EXTRACTED INFORMATION |

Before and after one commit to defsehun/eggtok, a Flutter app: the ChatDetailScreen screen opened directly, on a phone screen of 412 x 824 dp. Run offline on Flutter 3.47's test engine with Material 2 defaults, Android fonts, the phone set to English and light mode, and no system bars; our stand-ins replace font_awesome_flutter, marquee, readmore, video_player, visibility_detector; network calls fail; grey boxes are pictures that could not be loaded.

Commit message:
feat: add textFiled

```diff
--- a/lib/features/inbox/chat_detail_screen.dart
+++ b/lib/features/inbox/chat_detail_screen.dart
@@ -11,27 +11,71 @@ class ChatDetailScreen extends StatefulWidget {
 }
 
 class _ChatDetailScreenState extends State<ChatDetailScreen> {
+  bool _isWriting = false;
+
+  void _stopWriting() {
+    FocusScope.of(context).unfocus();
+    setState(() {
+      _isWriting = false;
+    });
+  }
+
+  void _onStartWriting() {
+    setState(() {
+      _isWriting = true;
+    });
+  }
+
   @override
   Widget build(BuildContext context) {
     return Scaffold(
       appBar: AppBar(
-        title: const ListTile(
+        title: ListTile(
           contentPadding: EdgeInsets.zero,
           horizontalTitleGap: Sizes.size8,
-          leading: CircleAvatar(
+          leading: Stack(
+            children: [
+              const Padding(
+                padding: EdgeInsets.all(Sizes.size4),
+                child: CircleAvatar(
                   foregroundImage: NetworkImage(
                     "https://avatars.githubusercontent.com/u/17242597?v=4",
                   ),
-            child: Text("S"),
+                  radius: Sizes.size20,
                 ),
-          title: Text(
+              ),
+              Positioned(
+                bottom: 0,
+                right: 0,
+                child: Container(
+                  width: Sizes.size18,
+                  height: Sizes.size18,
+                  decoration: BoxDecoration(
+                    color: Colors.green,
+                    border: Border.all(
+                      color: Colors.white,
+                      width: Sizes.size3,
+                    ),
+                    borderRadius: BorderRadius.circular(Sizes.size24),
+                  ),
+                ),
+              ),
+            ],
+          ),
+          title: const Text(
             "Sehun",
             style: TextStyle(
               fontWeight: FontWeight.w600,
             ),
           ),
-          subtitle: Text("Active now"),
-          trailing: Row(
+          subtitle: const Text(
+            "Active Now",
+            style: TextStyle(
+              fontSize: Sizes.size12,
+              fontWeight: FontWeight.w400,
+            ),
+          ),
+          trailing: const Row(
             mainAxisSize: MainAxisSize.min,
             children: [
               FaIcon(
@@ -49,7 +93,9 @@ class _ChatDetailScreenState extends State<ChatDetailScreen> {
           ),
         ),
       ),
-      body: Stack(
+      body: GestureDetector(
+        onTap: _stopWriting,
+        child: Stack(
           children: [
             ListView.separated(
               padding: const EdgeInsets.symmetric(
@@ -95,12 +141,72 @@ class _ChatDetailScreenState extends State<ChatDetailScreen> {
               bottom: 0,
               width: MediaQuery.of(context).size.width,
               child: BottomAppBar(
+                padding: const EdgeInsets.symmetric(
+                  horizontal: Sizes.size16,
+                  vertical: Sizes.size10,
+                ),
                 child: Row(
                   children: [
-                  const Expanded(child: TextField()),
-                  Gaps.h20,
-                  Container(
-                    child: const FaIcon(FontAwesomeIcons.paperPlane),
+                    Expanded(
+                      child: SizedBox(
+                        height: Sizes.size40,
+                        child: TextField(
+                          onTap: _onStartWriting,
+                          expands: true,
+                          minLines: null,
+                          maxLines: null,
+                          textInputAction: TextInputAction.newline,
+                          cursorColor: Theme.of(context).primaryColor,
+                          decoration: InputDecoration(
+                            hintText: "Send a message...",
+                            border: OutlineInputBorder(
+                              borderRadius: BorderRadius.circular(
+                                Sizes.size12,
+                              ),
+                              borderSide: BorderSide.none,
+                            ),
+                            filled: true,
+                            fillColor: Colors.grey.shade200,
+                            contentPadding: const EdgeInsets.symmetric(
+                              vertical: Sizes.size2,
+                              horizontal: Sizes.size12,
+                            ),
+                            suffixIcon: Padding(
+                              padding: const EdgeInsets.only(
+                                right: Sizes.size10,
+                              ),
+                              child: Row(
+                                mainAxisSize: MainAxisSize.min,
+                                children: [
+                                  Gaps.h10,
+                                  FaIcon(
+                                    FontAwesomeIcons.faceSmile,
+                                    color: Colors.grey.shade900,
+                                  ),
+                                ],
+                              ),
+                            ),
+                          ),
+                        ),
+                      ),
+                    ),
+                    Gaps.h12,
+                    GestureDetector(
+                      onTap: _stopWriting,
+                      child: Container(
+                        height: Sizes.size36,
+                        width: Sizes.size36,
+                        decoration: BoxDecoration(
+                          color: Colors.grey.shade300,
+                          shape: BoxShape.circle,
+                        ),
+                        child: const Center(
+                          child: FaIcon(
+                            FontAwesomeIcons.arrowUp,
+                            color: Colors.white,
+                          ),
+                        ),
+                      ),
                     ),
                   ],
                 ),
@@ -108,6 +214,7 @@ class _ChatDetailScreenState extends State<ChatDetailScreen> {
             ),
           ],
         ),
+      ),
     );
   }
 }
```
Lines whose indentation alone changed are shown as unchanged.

PROBLEM TO SOLVE | Retype the whole listing above, line for line and exactly.

TASK SOLUTION |
Before and after one commit to defsehun/eggtok, a Flutter app: the ChatDetailScreen screen opened directly, on a phone screen of 412 x 824 dp. Run offline on Flutter 3.47's test engine with Material 2 defaults, Android fonts, the phone set to English and light mode, and no system bars; our stand-ins replace font_awesome_flutter, marquee, readmore, video_player, visibility_detector; network calls fail; grey boxes are pictures that could not be loaded.

Commit message:
feat: add textFiled

```diff
--- a/lib/features/inbox/chat_detail_screen.dart
+++ b/lib/features/inbox/chat_detail_screen.dart
@@ -11,27 +11,71 @@ class ChatDetailScreen extends StatefulWidget {
 }
 
 class _ChatDetailScreenState extends State<ChatDetailScreen> {
+  bool _isWriting = false;
+
+  void _stopWriting() {
+    FocusScope.of(context).unfocus();
+    setState(() {
+      _isWriting = false;
+    });
+  }
+
+  void _onStartWriting() {
+    setState(() {
+      _isWriting = true;
+    });
+  }
+
   @override
   Widget build(BuildContext context) {
     return Scaffold(
       appBar: AppBar(
-        title: const ListTile(
+        title: ListTile(
           contentPadding: EdgeInsets.zero,
           horizontalTitleGap: Sizes.size8,
-          leading: CircleAvatar(
+          leading: Stack(
+            children: [
+              const Padding(
+                padding: EdgeInsets.all(Sizes.size4),
+                child: CircleAvatar(
                   foregroundImage: NetworkImage(
                     "https://avatars.githubusercontent.com/u/17242597?v=4",
                   ),
-            child: Text("S"),
+                  radius: Sizes.size20,
                 ),
-          title: Text(
+              ),
+              Positioned(
+                bottom: 0,
+                right: 0,
+                child: Container(
+                  width: Sizes.size18,
+                  height: Sizes.size18,
+                  decoration: BoxDecoration(
+                    color: Colors.green,
+                    border: Border.all(
+                      color: Colors.white,
+                      width: Sizes.size3,
+                    ),
+                    borderRadius: BorderRadius.circular(Sizes.size24),
+                  ),
+                ),
+              ),
+            ],
+          ),
+          title: const Text(
             "Sehun",
             style: TextStyle(
               fontWeight: FontWeight.w600,
             ),
           ),
-          subtitle: Text("Active now"),
-          trailing: Row(
+          subtitle: const Text(
+            "Active Now",
+            style: TextStyle(
+              fontSize: Sizes.size12,
+              fontWeight: FontWeight.w400,
+            ),
+          ),
+          trailing: const Row(
             mainAxisSize: MainAxisSize.min,
             children: [
               FaIcon(
@@ -49,7 +93,9 @@ class _ChatDetailScreenState extends State<ChatDetailScreen> {
           ),
         ),
       ),
-      body: Stack(
+      body: GestureDetector(
+        onTap: _stopWriting,
+        child: Stack(
           children: [
             ListView.separated(
               padding: const EdgeInsets.symmetric(
@@ -95,12 +141,72 @@ class _ChatDetailScreenState extends State<ChatDetailScreen> {
               bottom: 0,
               width: MediaQuery.of(context).size.width,
               child: BottomAppBar(
+                padding: const EdgeInsets.symmetric(
+                  horizontal: Sizes.size16,
+                  vertical: Sizes.size10,
+                ),
                 child: Row(
                   children: [
-                  const Expanded(child: TextField()),
-                  Gaps.h20,
-                  Container(
-                    child: const FaIcon(FontAwesomeIcons.paperPlane),
+                    Expanded(
+                      child: SizedBox(
+                        height: Sizes.size40,
+                        child: TextField(
+                          onTap: _onStartWriting,
+                          expands: true,
+                          minLines: null,
+                          maxLines: null,
+                          textInputAction: TextInputAction.newline,
+                          cursorColor: Theme.of(context).primaryColor,
+                          decoration: InputDecoration(
+                            hintText: "Send a message...",
+                            border: OutlineInputBorder(
+                              borderRadius: BorderRadius.circular(
+                                Sizes.size12,
+                              ),
+                              borderSide: BorderSide.none,
+                            ),
+                            filled: true,
+                            fillColor: Colors.grey.shade200,
+                            contentPadding: const EdgeInsets.symmetric(
+                              vertical: Sizes.size2,
+                              horizontal: Sizes.size12,
+                            ),
+                            suffixIcon: Padding(
+                              padding: const EdgeInsets.only(
+                                right: Sizes.size10,
+                              ),
+                              child: Row(
+                                mainAxisSize: MainAxisSize.min,
+                                children: [
+                                  Gaps.h10,
+                                  FaIcon(
+                                    FontAwesomeIcons.faceSmile,
+                                    color: Colors.grey.shade900,
+                                  ),
+                                ],
+                              ),
+                            ),
+                          ),
+                        ),
+                      ),
+                    ),
+                    Gaps.h12,
+                    GestureDetector(
+                      onTap: _stopWriting,
+                      child: Container(
+                        height: Sizes.size36,
+                        width: Sizes.size36,
+                        decoration: BoxDecoration(
+                          color: Colors.grey.shade300,
+                          shape: BoxShape.circle,
+                        ),
+                        child: const Center(
+                          child: FaIcon(
+                            FontAwesomeIcons.arrowUp,
+                            color: Colors.white,
+                          ),
+                        ),
+                      ),
                     ),
                   ],
                 ),
@@ -108,6 +214,7 @@ class _ChatDetailScreenState extends State<ChatDetailScreen> {
             ),
           ],
         ),
+      ),
     );
   }
 }
```
Lines whose indentation alone changed are shown as unchanged.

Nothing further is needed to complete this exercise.